“I don’t believe it’s the citizens’ duty to enforce the law,” Jim Donis told the commissioners at last week’s meeting.
The cost of bringing a lawsuit could be as much as $20,000, he said. “We can raise it, but it’ll hurt.”
Donis was one of several Founders Ranch neighbors who complained to the commission about what they say is almost constant shooting at the shotgun range.
“Everybody and their brother goes down there and shoots,” said area resident Brian Kaeseman.
Another resident, Mary Ann Ende, read a March 15 letter that attorney Adrian Oglesby sent to the Single Action Shooting Society, which owns the ranch. The letter hints at the legal course a lawsuit might follow, should it come to that.
A permit issued to SASS in 2004 does not allow shotgun shooting, the attorney said: “The operation of a modern shotgun sports range was not contemplated or even foreseeable at the time … ”
Even a person “of the strongest constitution would find its impacts to be offensive, annoying, unpleasant, and damaging,” the letter continued. “Given this, it is shocking that the county has not stopped it already.”
After mentioning the county government’s “failure to properly permit and regulate activities at the Founders Ranch,” Oglesby said the shooting at the range “is unquestionably an illegal activity that perfectly fits the definitions of both a public and private nuisance.
“… We understand that the commission may soon reconsider the scope of the 2004 conditional use permit,” the attorney wrote. “At that time we hope that the commission will properly consider how the Shotgun Sports Club is a continuing nuisance that deprives my clients of their ability to enjoy their private-property rights. In the meantime, we demand that you cease and desist the operation (of the shotgun range).”

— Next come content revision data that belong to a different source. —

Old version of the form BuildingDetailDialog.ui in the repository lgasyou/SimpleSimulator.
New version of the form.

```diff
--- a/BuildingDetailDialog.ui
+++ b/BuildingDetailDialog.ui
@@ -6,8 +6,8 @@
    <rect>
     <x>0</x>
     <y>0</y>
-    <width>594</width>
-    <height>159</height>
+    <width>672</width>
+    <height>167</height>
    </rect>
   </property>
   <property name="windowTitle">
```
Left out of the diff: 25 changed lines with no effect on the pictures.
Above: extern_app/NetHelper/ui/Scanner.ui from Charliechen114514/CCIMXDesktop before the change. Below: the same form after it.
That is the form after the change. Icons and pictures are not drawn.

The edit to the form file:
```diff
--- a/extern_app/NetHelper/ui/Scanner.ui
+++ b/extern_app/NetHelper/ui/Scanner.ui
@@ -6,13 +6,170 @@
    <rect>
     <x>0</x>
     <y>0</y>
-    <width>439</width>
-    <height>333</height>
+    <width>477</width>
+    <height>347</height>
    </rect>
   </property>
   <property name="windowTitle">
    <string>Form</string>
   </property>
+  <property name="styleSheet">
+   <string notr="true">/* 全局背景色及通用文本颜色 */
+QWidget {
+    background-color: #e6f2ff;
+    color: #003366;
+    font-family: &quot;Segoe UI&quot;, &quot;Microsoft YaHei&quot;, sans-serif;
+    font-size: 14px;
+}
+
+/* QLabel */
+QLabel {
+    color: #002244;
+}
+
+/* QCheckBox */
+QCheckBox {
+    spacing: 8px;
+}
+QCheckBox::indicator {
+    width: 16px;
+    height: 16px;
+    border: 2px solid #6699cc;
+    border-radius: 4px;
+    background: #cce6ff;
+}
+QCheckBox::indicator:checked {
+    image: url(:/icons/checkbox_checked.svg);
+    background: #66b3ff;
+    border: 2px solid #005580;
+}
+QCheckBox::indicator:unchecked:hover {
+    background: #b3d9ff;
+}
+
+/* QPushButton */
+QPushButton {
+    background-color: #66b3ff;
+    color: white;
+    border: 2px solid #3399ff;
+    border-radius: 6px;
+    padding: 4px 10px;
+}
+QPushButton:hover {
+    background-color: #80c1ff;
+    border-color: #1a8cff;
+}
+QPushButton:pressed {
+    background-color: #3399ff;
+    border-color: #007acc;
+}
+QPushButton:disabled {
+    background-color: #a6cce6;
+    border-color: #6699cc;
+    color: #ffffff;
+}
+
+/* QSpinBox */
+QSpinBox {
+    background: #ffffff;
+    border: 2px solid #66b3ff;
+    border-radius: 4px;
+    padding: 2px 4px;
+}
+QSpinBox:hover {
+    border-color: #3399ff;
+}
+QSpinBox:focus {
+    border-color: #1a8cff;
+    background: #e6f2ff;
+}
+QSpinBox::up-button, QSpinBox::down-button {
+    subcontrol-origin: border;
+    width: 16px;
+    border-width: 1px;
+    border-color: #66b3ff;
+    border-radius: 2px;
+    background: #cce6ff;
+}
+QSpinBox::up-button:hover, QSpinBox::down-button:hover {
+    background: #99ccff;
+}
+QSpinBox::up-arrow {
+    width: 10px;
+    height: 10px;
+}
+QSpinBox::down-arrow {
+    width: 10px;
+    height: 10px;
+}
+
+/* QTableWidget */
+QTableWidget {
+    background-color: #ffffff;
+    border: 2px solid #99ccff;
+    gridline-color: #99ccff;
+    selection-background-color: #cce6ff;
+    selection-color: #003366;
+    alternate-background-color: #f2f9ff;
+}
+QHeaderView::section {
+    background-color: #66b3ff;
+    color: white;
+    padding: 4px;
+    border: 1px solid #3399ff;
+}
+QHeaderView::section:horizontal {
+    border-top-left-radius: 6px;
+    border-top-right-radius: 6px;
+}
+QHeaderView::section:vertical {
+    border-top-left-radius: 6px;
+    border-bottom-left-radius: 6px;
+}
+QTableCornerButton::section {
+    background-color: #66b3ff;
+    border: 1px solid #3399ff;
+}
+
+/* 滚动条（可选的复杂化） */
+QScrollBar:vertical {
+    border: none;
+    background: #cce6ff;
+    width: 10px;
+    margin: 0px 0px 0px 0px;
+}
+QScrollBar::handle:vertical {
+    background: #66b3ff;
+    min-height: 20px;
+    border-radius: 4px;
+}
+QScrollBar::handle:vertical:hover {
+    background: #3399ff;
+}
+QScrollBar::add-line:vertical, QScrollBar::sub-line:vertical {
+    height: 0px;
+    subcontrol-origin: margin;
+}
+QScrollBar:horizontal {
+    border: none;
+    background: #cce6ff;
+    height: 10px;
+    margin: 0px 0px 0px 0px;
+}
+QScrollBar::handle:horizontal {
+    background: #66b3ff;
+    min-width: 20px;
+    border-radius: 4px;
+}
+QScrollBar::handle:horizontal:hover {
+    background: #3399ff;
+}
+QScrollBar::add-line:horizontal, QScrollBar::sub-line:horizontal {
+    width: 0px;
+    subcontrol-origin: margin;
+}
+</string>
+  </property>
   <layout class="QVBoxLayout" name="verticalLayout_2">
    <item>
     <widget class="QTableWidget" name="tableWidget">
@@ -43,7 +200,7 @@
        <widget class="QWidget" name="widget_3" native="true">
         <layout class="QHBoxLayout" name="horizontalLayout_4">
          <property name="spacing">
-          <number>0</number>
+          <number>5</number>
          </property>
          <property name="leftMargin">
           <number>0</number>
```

Steven Guetschow, the county’s Planning & Zoning chief, reported to the commission on several visits he made recently to the area around the ranch to monitor the shooting, which has been the target of nonstop complaints for months. He concluded that while the shooting was fairly constant and audible, it was generally not much louder than ordinary conversation.
The commissioners instructed Guetschow to look into purchasing a decibel-level reader.